I never really did finish this post. The above is from previous years. Every year the coincidence of the Cross and Mary’s sorrows leaps at me. The Cross, an instrument of torment and of fear. An instrument of cruelty and inhumanity, and yet it is exulted. It is raised up and adored. But why, because it killed someone? Because it killed many? A landscape littered with crosses and their decaying bodies were common throughout the Roman Empire, but why celebrate them? The one Cross gives reason, the Sacred Cross. That Sacred Cross. The Cross upon which the LORD hung, it was that particular Cross that redeemed the world. That Cross. Upon it hung our sins and failure, and condemnation. Upon it the forgiveness and the redemption that has set us free. But still, worship an instrument of terror and pain? No, that is not the case. The point is we celebrate one Cross, one in particular that is the Cross of our LORD. One Cross is exalted, the Cross of salvation. Ponder the symbol of salvation, the symbol of Christianity. No, it was not two intersecting beams because they brought horror to the original Christians. The symbol in fact was Pisces, the fish. The Pontiff wears a fisherman’s ring, a fisher of men. The Cross, a reminder of the price paid. The price of redemption, and the price was great. Who knew that price, who witnessed the ransom? Who was there? Mary, our Lady of Sorrows. She stood beneath that Cross, the one that bore her Son the redeemer, the voice of Christian witness. Our Lady of Sorrows. Coincidence that the Exaltation of the Cross and the Sorrows of Mary are remembered side by side? I think not

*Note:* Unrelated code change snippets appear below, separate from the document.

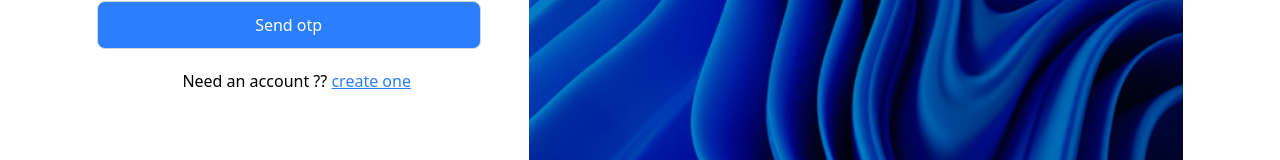
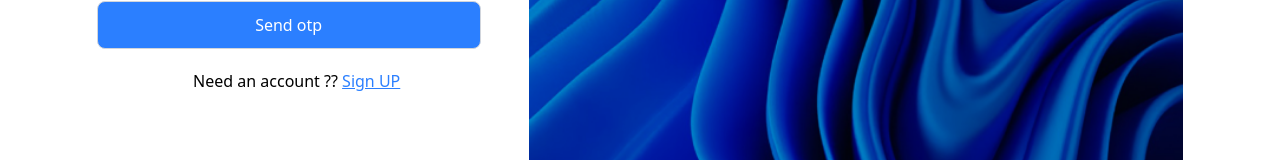
Before and after one commit to Avanish9090/Highway_delite, a React app in the folder frontend/: page /login in a window 1280 px wide. Shown: the part 518-678 px from the top of the page. Built offline with nearby package versions, Linux system fonts and the light colour scheme; the HTML template or start-up script is replaced by a standard one.

Commit message:
Update Login.jsx

```diff
--- a/frontend/src/components/Login.jsx
+++ b/frontend/src/components/Login.jsx
@@ -4,6 +4,7 @@ import toast, { Toaster } from "react-hot-toast";
 import axios from "axios";
 import { useNavigate } from "react-router-dom";
 import logo from "../assets/images/logo.png";
+import { Link } from "react-router-dom";
 
 function Login() {
   const Navigate = useNavigate();
@@ -33,7 +34,7 @@ function Login() {
         toast.error("all feilds are required");
         return;
       }
-      await axios.post("https://highway-delite-backend-wv4v.onrender.com/secure-login", logData);
+      await axios.post("https://highway-delite-backend-3lym.onrender.com/secure-login", logData);
       toast.success("login Successfull");
       localStorage.setItem("token", "dummy-token");
       Navigate("/dashboard", { state: { user: user } });
@@ -52,7 +53,7 @@ function Login() {
       return;
     }
     try {
-      const emRes = await axios.post("https://highway-delite-backend-wv4v.onrender.com/check-mail", {
+      const emRes = axios.post("https://highway-delite-backend-3lym.onrender.com/check-mail", {
         email: logData.email,
       });
       if (emRes.data.status === 300) {
@@ -66,7 +67,7 @@ function Login() {
     }
 
     try {
-      const response =await axios.post("https://highway-delite-backend-wv4v.onrender.com/secure-login", {
+      const response =await axios.post("https://highway-delite-backend-3lym.onrender.com/secure-login", {
         email: logData.email,
       });
       if (response.status === 500) {
@@ -157,9 +158,9 @@ function Login() {
 
               <p className="text-center">
                 Need an account ??{" "}
-                <a className="text-blue-500  underline" href="/">
-                  create one
-                </a>
+                <Link to="/" className="text-blue-500 underline">
+  Sign UP
+</Link>
               </p>
             </div>
           </div>
```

I thought of this juxtaposition. The Mother of God standing beneath the Crucifix, the Cross that bore Her Son. Of course I could understand her agony and her pain and her suffering, but what could I say? How can I describe it, my mind went blank. But then the Pope spoke. He spoke about women standing in a line, standing outside a prison. Standing outside waiting to see their sons. Their sons incarcerated for crimes horrific and scandalous. Their sons, murders and thieves and villains. Their sons horrific, yet still their sons. Still their sons, the ones they carried and the flesh they bore. The flesh that hung in a cross, their flesh and they stood by it. Certainly they too, the women outside a prison, were scandalized, and pierced, and wounded, and humiliated, and spat on. Because of association, and fidelity. But they stood there. The ladies beneath the cross. I understand the days, both days. I understand how they relate, and what they mean. It has been put into perspective and it has focus. The elevating of tortious Cross because of what had occurred on it. The memorial of the Cross and who stood beneath it, a remembrance of Mary’s sorrows. Mary’s sorrows in our world today. With those women standing in line outside a prison, waiting to see their children, I wonder why they do not walk away. Why don’t they stand there humiliated? Who encouraged them to do so, who set the example? Mary, beneath a Cross.

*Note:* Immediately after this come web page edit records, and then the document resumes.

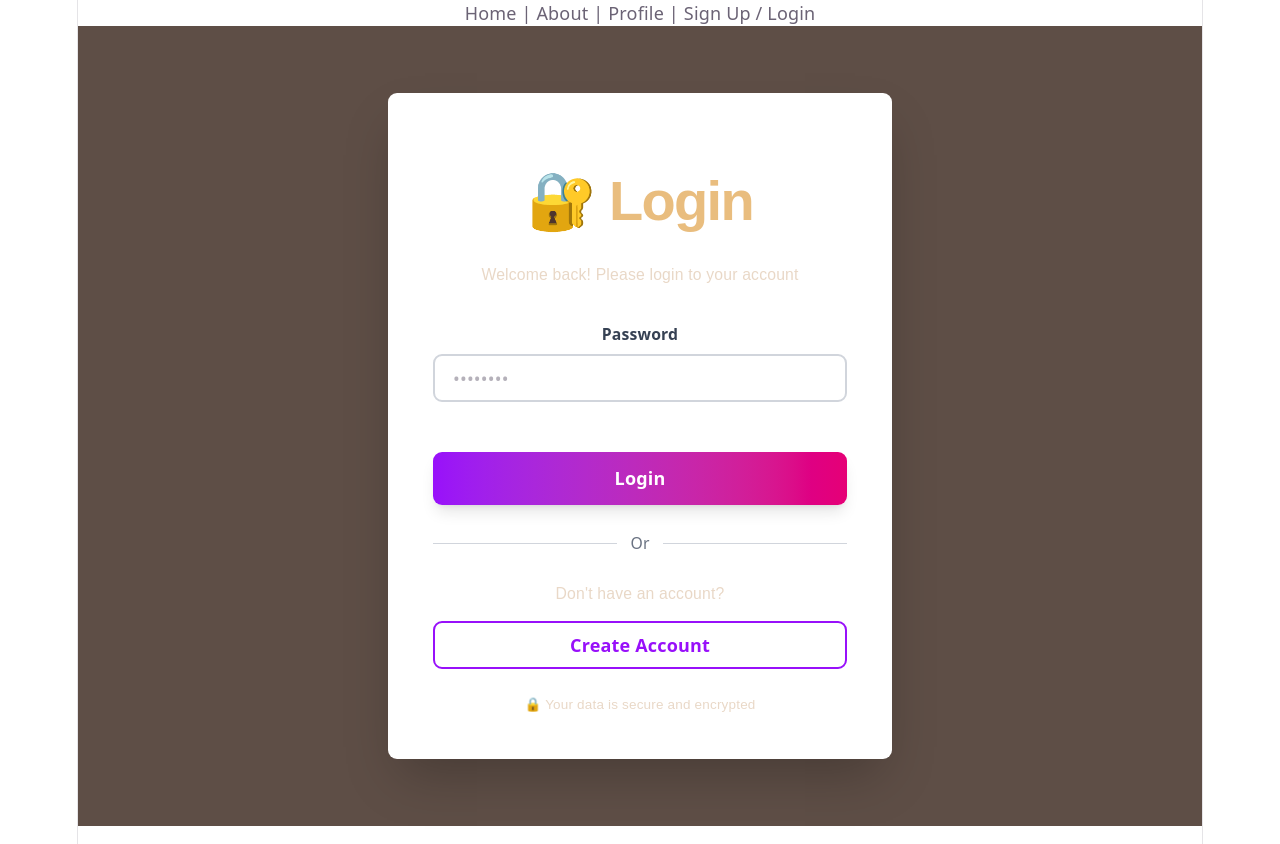
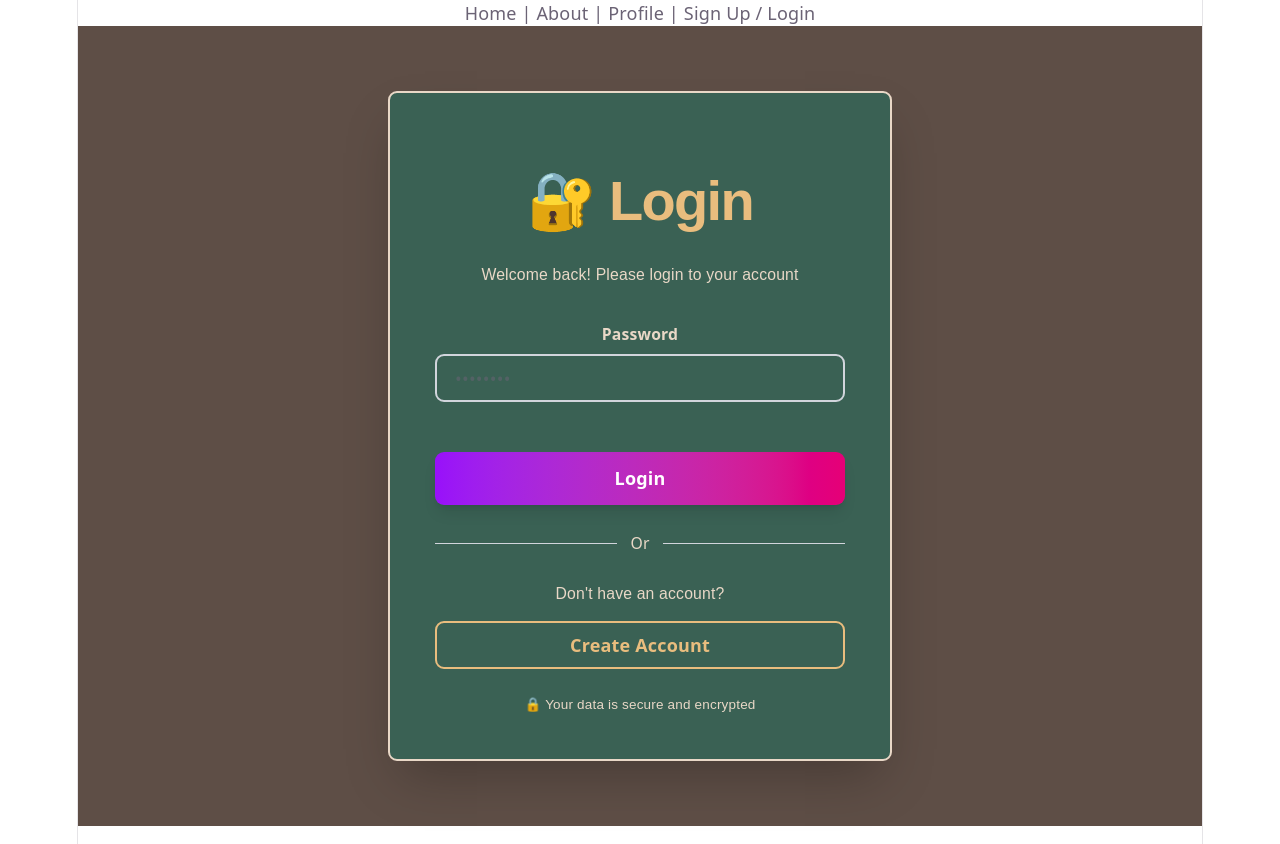
Before and after one commit to EricL-G/React-Parent, a React (Vite) app in the folder my-final-app/: page /auth in a window 1280 px wide. Built offline with nearby package versions, Linux system fonts and the light colour scheme.

Commit message:
Changed some stuff

```diff
--- a/my-final-app/src/Pages/sign&Login.jsx
+++ b/my-final-app/src/Pages/sign&Login.jsx
@@ -91,7 +91,7 @@ export default function SignAndLogin() {
     <div className="min-h-screen flex items-center justify-center py-12 px-4 sm:px-6 lg:px-8" style={{ backgroundColor: '#5e4e46' }}>
       <div className="w-full max-w-md">
         {/* Card */}
-        <div className="bg-white rounded-lg shadow-2xl p-8 md:p-10">
+        <div className="rounded-lg shadow-2xl p-8 md:p-10" style={{ backgroundColor: '#3a6154', border: '2px solid #e9d8c7' }}>
           {/* Header */}
           <div className="text-center mb-8">
             <h1 className="text-3xl md:text-4xl font-bold mb-2" style={{ fontFamily: "'Nanum Gothic', sans-serif", fontWeight: 'bold', color: '#e9bd7e' }}>
@@ -116,7 +116,7 @@ export default function SignAndLogin() {
             {/* Name Field (Sign Up Only) */}
             {!isLogin && (
               <div>
-                <label htmlFor="name" className="block text-sm font-semibold text-gray-700 mb-2">
+                <label htmlFor="name" className="block text-sm font-semibold mb-2" style={{ color: '#e9d8c7' }}>
                   Full Name
                 </label>
                 <input
@@ -138,7 +138,7 @@ export default function SignAndLogin() {
 
             {/* Password Field */}
             <div>
-              <label htmlFor="password" className="block text-sm font-semibold text-gray-700 mb-2">
+              <label htmlFor="password" className="block text-sm font-semibold mb-2" style={{ color: '#e9d8c7' }}>
                 Password
               </label>
               <input
@@ -160,7 +160,7 @@ export default function SignAndLogin() {
             {/* Confirm Password Field (Sign Up Only) */}
             {!isLogin && (
               <div>
-                <label htmlFor="confirmPassword" className="block text-sm font-semibold text-gray-700 mb-2">
+                <label htmlFor="confirmPassword" className="block text-sm font-semibold mb-2" style={{ color: '#e9d8c7' }}>
                   Confirm Password
                 </label>
                 <input
@@ -192,7 +192,7 @@ export default function SignAndLogin() {
           {/* Divider */}
           <div className="my-6 flex items-center">
             <div className="flex-1 border-t border-gray-300"></div>
-            <div className="px-3 text-gray-500 text-sm">Or</div>
+            <div className="px-3 text-sm" style={{ color: '#e9d8c7' }}>Or</div>
             <div className="flex-1 border-t border-gray-300"></div>
           </div>
 
@@ -204,14 +204,15 @@ export default function SignAndLogin() {
             <button
               type="button"
               onClick={toggleMode}
-              className="w-full border-2 border-purple-600 text-purple-600 hover:bg-purple-50 font-bold py-2 px-4 rounded-lg transition duration-200"
+              className="w-full border-2 font-bold py-2 px-4 rounded-lg transition duration-200"
+              style={{ borderColor: '#e9bd7e', color: '#e9bd7e', backgroundColor: 'transparent', hover: { backgroundColor: '#5e5147' } }}
             >
               {isLogin ? 'Create Account' : 'Login Instead'}
             </button>
           </div>
 
           {/* Footer Info */}
-          <div className="mt-6 text-center text-xs text-gray-500">
+          <div className="mt-6 text-center text-xs" style={{ color: '#e9d8c7' }}>
             <p style={{ color: '#e9d8c7', fontFamily: "'Noto Sans KR', sans-serif" }}>🔒 Your data is secure and encrypted</p>
           </div>
         </div>
```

Leave a Reply

Fill in your details below or click an icon to log in:

WordPress.com Logo

You are commenting using your WordPress.com account. Log Out / Change )

Twitter picture

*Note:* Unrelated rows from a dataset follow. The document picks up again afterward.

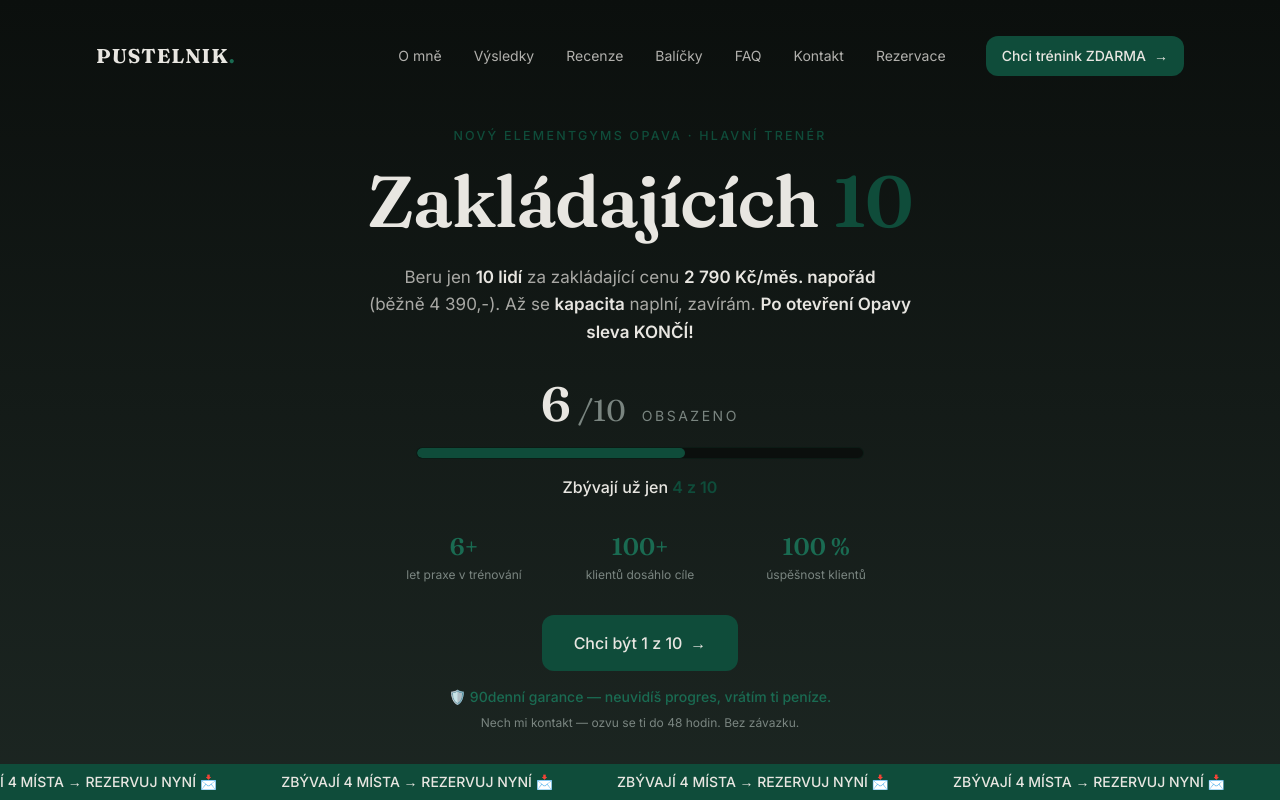
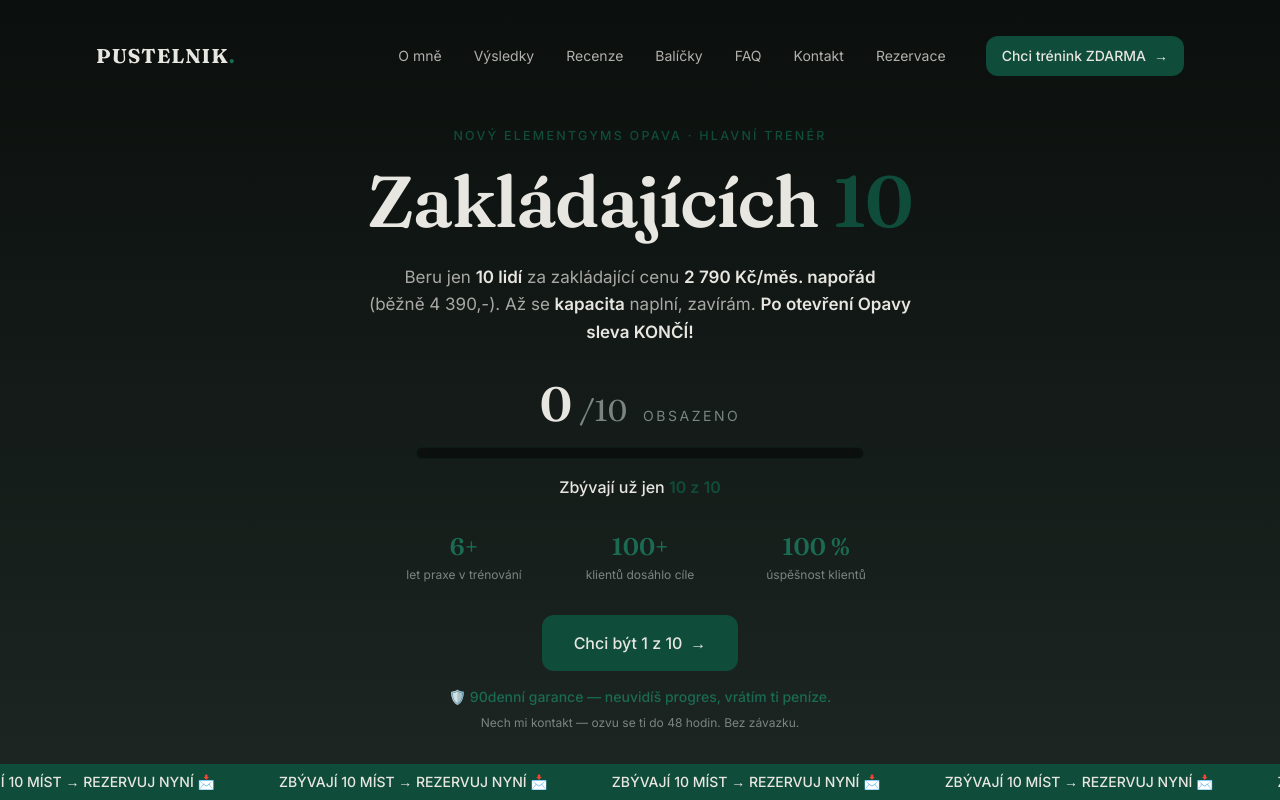
Before and after one commit to pustelnikcoach/pustelnikcoach, a Next.js app: page / in a window 1280 px wide. Shown: the top 800 px of the page. Built offline with nearby package versions, Linux system fonts and the light colour scheme.

Commit message:
counter: casova brana 0/10 -> 6/10 v 13.7. 6:00 Praha (force-dynamic)

```diff
--- a/app/page.tsx
+++ b/app/page.tsx
@@ -17,6 +17,8 @@ import { ResultsCurve } from "@/components/sections/ResultsCurve";
 import { StickyBar } from "@/components/sections/StickyBar";
 import { Testimonials } from "@/components/sections/Testimonials";
 import { FoundingCounter } from "@/components/sections/FoundingCounter";
+
+export const dynamic = "force-dynamic"; // počítadlo se počítá z času při každém requestu
 
 export default function HomePage() {
   return (
--- a/components/sections/FoundingCounter.tsx
+++ b/components/sections/FoundingCounter.tsx
@@ -1,9 +1,15 @@
 import { proof } from "@/lib/content";
 
-export const TAKEN = 6;   // ← kolik z 10 je obsazeno (vyšší = větší tlak). Sdílí i StickyBar.
 export const TOTAL = 10;
 
+// 0 do 13.7. 6:00 (Praha), pak 6. Sdílí i StickyBar.
+// ponytail: časová brána (jednorázový flip). Po 6:00 klidně nahraď pevným číslem.
+export function slotsTaken() {
+  return Date.now() >= Date.parse("2026-07-13T06:00:00+02:00") ? 6 : 0;
+}
+
 export function FoundingCounter() {
+  const TAKEN = slotsTaken();
   const left = TOTAL - TAKEN;
   return (
     <section className="bg-ink-graphite px-5 sm:px-8 pt-28 sm:pt-32 pb-16 text-center">
--- a/components/sections/StickyBar.tsx
+++ b/components/sections/StickyBar.tsx
@@ -1,7 +1,7 @@
-import { TAKEN, TOTAL } from "./FoundingCounter";
+import { slotsTaken, TOTAL } from "./FoundingCounter";
 
 export function StickyBar() {
-  const left = TOTAL - TAKEN;
+  const left = TOTAL - slotsTaken();
   const slot = left === 1 ? "místo" : left < 5 ? "místa" : "míst";
   const text = `ZBÝVAJÍ ${left} ${slot.toUpperCase()} → REZERVUJ NYNÍ 📩`;
   const group = (
```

You are commenting using your Twitter account. Log Out / Change )

Facebook photo

You are commenting using your Facebook account. Log Out / Change )

Google+ photo

You are commenting using your Google+ account. Log Out / Change )

Connecting to %s